Exercise requirements:
Copy out, from the data, each line containing the string "output".

Data for review:
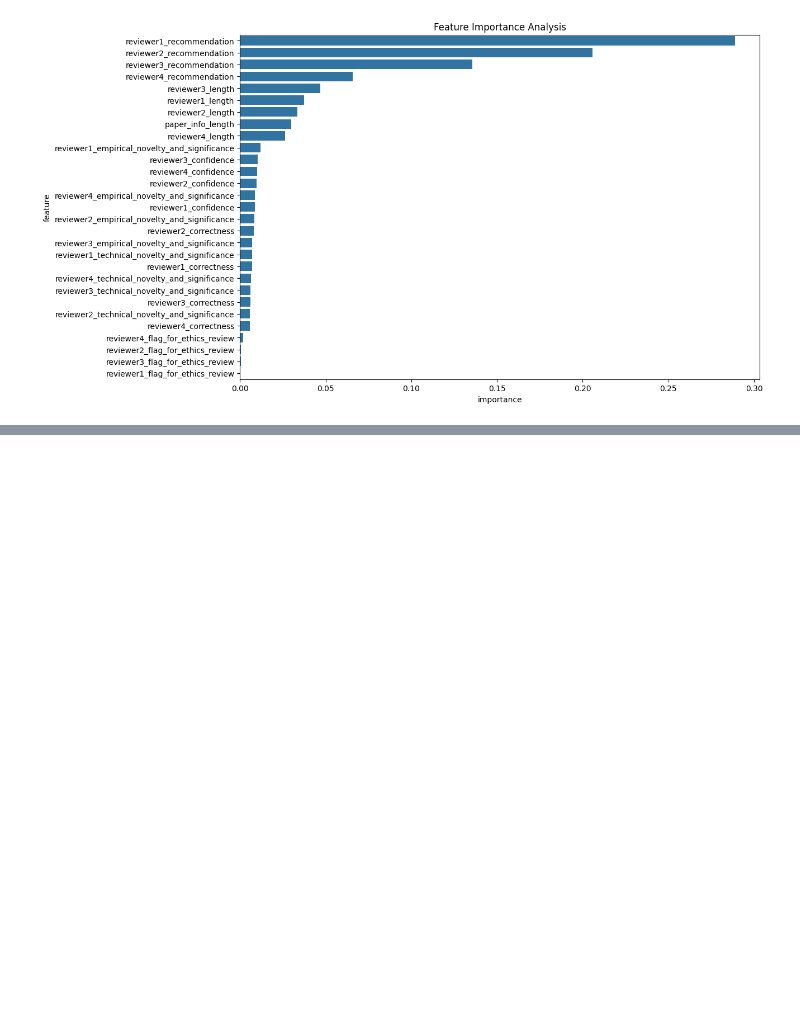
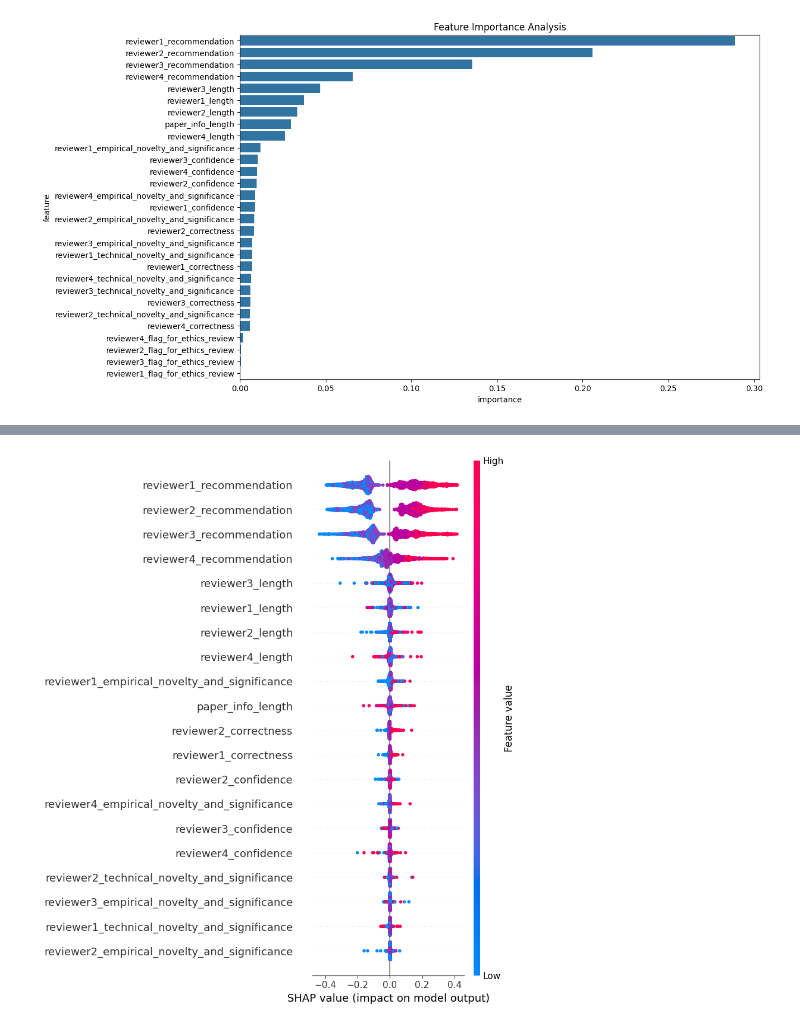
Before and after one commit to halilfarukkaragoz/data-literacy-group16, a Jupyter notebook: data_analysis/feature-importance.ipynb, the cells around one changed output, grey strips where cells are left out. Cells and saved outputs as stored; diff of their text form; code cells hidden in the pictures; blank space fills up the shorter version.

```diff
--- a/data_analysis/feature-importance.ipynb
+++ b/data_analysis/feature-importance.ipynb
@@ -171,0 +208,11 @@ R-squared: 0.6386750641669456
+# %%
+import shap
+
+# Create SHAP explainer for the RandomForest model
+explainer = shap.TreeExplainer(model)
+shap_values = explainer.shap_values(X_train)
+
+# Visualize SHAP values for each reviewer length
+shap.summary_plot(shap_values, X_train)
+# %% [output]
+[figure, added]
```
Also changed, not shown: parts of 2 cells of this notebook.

Solution to the problem:
Before and after one commit to halilfarukkaragoz/data-literacy-group16, a Jupyter notebook: data_analysis/feature-importance.ipynb, the cells around one changed output, grey strips where cells are left out. Cells and saved outputs as stored; diff of their text form; code cells hidden in the pictures; blank space fills up the shorter version.
+# %% [output]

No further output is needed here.